Nature on Display: The exhibit that I chose for this section was of the cave formations. What caught my attention was plain and simple; the grandeur of the exhibit itself. It took up a whole room and allowed you to dive into another world, physically and figuratively. The size and magnitude of it all was so appealing to me that I lost track of time inside of it. I learned various things whilst inside the caves. An example of my new, profound knowledge was how water plays an important role in the movement of nutrients and and minerals through the ceilings and walls of the caves. Any other medium, whether a video or a book, could have explained this to me through words, but the fact that I was able to see the details in a 360 range of vision unfold right before my eyes facilitated my deeper understanding of the subject. Being able to immerse myself in a world that would be impossible to see otherwise was an exhilarating experience.
Nature and Ethics: The museum most definitely provided me with the opportunity to be engrossed in the biotic community of life. As I walked through the corridors of the museum, a sense of unity with the life displayed around me took place. For example, I felt one with the fossils because I myself will eventually turn to bones in the ground. The displays being depicted made me aware of how alike I was to them and how they all correlate to life on Earth. In the picture above, I am inside the butterfly garden, one of the many opportunities that the museum allows us to be one with nature. Many of the people inside the garden sat on the benches and reflected on the natural beauty of it all. I for one felt as if I myself was part of the exhibit. There was no way to distinguish me, a living organism, from the many flying organisms around me; we were all one. Leopold tells us to "love, respect, and admire" nature and I felt a responsibility to do all three, but especially to respect and protect it because a beauty as natural and serene as what I experienced deserves to be preserved for others to enjoy.
Nature and the Human Spirit: The museum gave us plenty of opportunities to step out of daily life. The caves, for example, placed us in an environment thought impossible to be in. The artwork I have pictured above is of native northwest Floridians and their shared cultural traits. The artwork gives us an inside look at an exchange of some sort. This understanding of our past gives us insight on the cultural traits we used to partake in. I believe this is the equivalent of, years from now, artists building sculptures of humans surfing the web or shopping at malls. It is important to study and appreciate art such as this piece because no matter how you look at it, we will never be sure of what went on in the past but the depictions we see in museums and exhibits are a possible glance of what used to be. These glances aid us in the answer to the question "who were we?" but don't reveal the whole truth. That itself is the beauty of what we see; we will never know but we can hypothesize and appreciate what we do know. It is a mystery that is beautiful, frustrating, and thought-provoking. These emotions help us appreciate the fact that artworks such as these are able to provide us with the glances we are given.

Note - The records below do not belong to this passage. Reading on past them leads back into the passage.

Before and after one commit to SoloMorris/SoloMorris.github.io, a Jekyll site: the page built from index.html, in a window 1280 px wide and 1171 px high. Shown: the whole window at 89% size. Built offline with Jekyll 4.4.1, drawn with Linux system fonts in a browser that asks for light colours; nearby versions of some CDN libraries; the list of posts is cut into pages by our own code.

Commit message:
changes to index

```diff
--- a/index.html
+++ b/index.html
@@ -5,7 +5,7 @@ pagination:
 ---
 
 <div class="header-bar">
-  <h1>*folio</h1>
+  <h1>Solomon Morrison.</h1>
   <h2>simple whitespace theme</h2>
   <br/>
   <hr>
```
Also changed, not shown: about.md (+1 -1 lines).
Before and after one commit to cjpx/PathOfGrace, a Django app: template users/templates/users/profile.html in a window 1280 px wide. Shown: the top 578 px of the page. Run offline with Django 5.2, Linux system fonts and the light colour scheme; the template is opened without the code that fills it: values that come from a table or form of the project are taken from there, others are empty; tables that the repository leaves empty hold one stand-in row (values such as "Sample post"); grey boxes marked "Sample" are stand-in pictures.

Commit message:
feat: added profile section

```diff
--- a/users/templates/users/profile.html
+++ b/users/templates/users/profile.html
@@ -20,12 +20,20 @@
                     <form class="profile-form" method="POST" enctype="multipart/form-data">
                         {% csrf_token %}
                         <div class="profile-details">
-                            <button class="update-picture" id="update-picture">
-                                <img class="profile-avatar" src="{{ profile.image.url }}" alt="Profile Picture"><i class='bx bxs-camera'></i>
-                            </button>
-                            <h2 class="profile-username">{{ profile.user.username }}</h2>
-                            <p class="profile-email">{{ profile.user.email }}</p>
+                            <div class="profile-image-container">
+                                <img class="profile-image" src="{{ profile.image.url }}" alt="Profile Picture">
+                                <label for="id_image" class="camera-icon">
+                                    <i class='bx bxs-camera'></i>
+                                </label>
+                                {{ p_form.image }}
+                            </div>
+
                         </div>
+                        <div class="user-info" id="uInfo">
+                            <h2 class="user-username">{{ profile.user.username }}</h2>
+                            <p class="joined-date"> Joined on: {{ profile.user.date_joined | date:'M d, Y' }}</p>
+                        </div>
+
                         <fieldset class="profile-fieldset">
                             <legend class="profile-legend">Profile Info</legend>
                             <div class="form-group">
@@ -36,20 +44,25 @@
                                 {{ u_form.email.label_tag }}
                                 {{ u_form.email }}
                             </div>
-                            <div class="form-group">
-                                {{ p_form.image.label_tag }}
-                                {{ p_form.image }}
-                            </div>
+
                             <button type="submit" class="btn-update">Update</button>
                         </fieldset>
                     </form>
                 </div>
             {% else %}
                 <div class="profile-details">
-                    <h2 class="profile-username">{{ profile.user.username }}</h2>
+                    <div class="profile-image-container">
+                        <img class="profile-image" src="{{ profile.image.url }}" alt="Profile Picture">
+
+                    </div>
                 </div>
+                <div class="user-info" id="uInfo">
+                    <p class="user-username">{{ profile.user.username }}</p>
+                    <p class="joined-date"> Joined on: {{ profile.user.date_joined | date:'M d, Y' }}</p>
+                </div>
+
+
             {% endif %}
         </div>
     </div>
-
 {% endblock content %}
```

Citation for picture used in Introductory Slide: https://www.google.com/search?q=the+harn+museum&biw=1377&bih=705&source=lnms&tbm=isch&sa=X&ved=0ahUKEwjs5t2egKjSAhWqhlQKHVxDDCMQ_AUIBigB#tbs=isz:l&tbm=isch&q=florida+museum+of+natural+history&imgrc=vtZEYz8i4aMlNM: